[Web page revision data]

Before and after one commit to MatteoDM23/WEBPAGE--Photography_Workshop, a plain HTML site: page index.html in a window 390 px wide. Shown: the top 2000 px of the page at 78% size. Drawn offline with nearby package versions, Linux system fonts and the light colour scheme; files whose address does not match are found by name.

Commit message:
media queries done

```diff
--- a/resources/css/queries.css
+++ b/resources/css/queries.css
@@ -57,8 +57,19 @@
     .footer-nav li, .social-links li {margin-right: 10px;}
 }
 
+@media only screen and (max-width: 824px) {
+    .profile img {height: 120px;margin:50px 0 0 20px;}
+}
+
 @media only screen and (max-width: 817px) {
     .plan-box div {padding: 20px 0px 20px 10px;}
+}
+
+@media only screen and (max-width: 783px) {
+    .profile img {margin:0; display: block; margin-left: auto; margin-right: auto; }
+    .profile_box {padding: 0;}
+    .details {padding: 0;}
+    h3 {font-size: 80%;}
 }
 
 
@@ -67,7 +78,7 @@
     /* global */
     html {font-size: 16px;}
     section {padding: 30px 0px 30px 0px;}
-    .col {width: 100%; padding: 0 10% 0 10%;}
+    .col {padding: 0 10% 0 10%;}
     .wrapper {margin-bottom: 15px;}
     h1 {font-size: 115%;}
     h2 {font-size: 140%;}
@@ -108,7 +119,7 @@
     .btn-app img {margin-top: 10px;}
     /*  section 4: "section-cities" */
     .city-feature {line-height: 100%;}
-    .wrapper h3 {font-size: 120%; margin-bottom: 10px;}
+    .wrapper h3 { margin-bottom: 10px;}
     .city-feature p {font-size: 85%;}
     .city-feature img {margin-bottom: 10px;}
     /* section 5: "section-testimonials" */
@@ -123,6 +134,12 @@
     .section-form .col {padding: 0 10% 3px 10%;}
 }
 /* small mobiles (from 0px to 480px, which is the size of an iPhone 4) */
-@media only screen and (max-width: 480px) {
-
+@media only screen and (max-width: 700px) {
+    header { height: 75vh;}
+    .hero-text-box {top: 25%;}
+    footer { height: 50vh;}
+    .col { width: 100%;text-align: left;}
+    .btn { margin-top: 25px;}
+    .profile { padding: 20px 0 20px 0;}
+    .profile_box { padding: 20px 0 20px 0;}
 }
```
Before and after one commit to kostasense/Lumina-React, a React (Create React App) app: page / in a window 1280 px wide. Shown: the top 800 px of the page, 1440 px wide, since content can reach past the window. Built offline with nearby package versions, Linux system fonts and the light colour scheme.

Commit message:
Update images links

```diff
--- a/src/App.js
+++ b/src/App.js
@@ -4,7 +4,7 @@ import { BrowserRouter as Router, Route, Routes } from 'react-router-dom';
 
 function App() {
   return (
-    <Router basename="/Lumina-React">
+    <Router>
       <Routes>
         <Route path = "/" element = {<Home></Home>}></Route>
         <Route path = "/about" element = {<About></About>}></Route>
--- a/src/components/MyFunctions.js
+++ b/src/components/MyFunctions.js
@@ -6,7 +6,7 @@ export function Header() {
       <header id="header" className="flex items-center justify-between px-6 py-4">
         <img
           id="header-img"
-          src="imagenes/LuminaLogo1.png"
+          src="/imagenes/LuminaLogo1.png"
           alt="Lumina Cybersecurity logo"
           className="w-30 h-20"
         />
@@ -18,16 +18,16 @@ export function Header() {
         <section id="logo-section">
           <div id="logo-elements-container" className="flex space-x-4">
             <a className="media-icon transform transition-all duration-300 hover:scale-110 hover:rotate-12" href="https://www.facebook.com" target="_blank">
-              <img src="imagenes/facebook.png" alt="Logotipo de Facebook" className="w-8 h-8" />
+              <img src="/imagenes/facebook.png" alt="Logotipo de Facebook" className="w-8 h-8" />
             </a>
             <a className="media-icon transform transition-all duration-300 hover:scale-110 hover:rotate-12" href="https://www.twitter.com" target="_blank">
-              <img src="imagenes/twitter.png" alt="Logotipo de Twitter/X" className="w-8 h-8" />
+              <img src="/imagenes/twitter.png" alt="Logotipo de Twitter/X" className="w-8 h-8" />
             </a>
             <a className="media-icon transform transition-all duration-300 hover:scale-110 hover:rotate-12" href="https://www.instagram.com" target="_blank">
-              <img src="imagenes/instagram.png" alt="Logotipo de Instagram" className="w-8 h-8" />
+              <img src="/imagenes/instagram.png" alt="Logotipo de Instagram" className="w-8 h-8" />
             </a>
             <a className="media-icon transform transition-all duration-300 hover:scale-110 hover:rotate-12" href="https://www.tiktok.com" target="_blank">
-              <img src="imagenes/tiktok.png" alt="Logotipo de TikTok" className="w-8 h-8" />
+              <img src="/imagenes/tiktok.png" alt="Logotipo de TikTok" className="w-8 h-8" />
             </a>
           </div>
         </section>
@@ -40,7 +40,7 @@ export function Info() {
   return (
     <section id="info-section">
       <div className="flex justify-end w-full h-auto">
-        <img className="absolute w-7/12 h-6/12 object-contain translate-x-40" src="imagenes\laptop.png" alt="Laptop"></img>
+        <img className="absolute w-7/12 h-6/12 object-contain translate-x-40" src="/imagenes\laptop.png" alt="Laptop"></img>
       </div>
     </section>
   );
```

*Your goal*.
Return a copy of every line in the records that includes the string "margin".

*Problem solution*.
     .footer-nav li, .social-links li {margin-right: 10px;}
+    .profile img {height: 120px;margin:50px 0 0 20px;}
+    .profile img {margin:0; display: block; margin-left: auto; margin-right: auto; }
     .wrapper {margin-bottom: 15px;}
     .btn-app img {margin-top: 10px;}
-    .wrapper h3 {font-size: 120%; margin-bottom: 10px;}
+    .wrapper h3 { margin-bottom: 10px;}
     .city-feature img {margin-bottom: 10px;}
+    .btn { margin-top: 25px;}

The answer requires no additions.